-- What is being asked --
The word "layout" may appear in some lines of the data; copy every such line.

-- Source material --
════
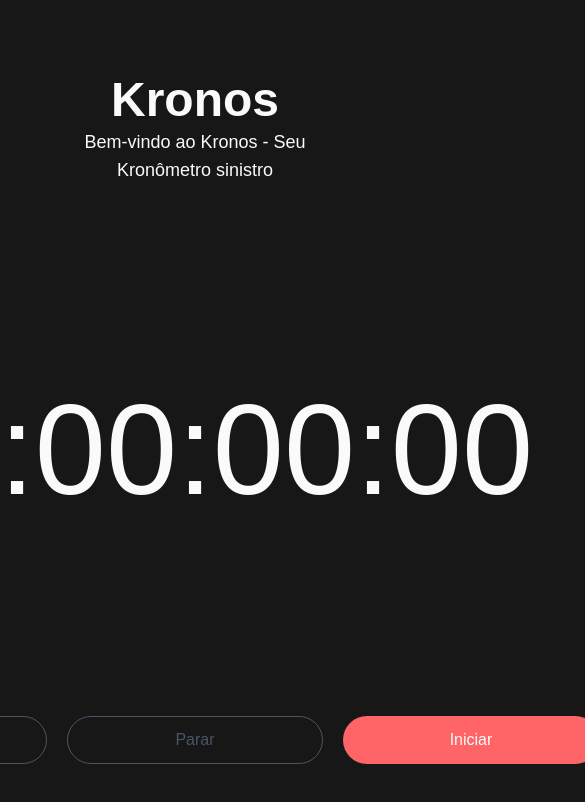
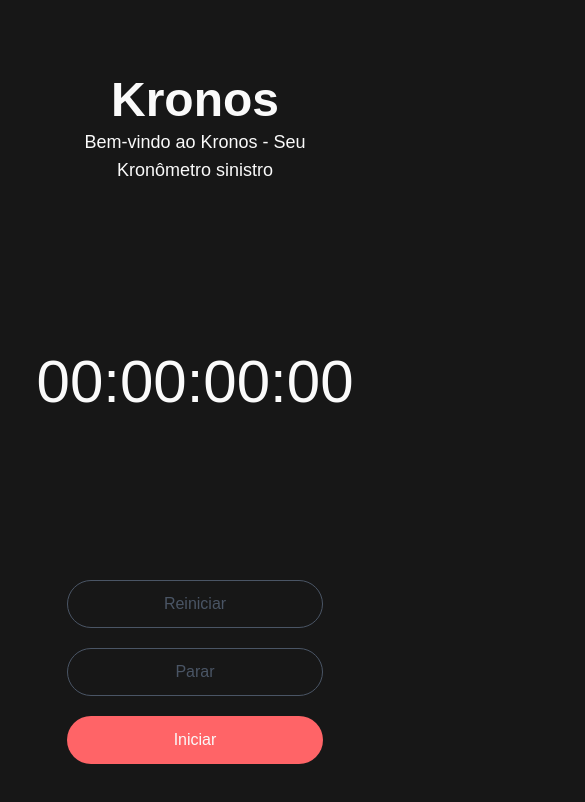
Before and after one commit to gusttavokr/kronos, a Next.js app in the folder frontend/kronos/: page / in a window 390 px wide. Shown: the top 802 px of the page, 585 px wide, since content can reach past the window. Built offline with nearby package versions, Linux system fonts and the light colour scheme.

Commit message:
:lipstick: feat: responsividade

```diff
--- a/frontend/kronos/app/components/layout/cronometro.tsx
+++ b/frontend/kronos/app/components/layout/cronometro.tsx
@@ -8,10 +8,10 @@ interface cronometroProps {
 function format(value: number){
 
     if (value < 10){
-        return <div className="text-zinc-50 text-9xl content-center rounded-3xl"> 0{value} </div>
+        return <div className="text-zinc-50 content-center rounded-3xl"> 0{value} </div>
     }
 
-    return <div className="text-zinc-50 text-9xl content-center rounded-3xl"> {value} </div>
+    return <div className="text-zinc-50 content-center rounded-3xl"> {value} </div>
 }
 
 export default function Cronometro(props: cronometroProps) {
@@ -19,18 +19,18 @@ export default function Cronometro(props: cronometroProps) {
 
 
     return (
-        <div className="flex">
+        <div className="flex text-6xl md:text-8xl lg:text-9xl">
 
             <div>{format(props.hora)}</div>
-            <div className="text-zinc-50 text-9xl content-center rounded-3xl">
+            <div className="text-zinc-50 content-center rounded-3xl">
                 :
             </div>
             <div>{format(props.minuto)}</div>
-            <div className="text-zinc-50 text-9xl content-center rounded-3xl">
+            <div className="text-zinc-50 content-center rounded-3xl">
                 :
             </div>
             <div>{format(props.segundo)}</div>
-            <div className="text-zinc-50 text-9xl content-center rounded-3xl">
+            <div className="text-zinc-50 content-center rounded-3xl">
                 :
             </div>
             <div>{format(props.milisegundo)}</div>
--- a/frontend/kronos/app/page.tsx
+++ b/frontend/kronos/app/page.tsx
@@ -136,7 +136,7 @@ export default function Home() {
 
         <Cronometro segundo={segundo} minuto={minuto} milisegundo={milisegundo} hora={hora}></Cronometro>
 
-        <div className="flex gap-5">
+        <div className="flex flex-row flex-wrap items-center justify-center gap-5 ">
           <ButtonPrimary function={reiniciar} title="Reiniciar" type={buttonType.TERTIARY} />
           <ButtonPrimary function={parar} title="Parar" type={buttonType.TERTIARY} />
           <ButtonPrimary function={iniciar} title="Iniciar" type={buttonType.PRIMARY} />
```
════
-- Written response --
--- a/frontend/kronos/app/components/layout/cronometro.tsx
+++ b/frontend/kronos/app/components/layout/cronometro.tsx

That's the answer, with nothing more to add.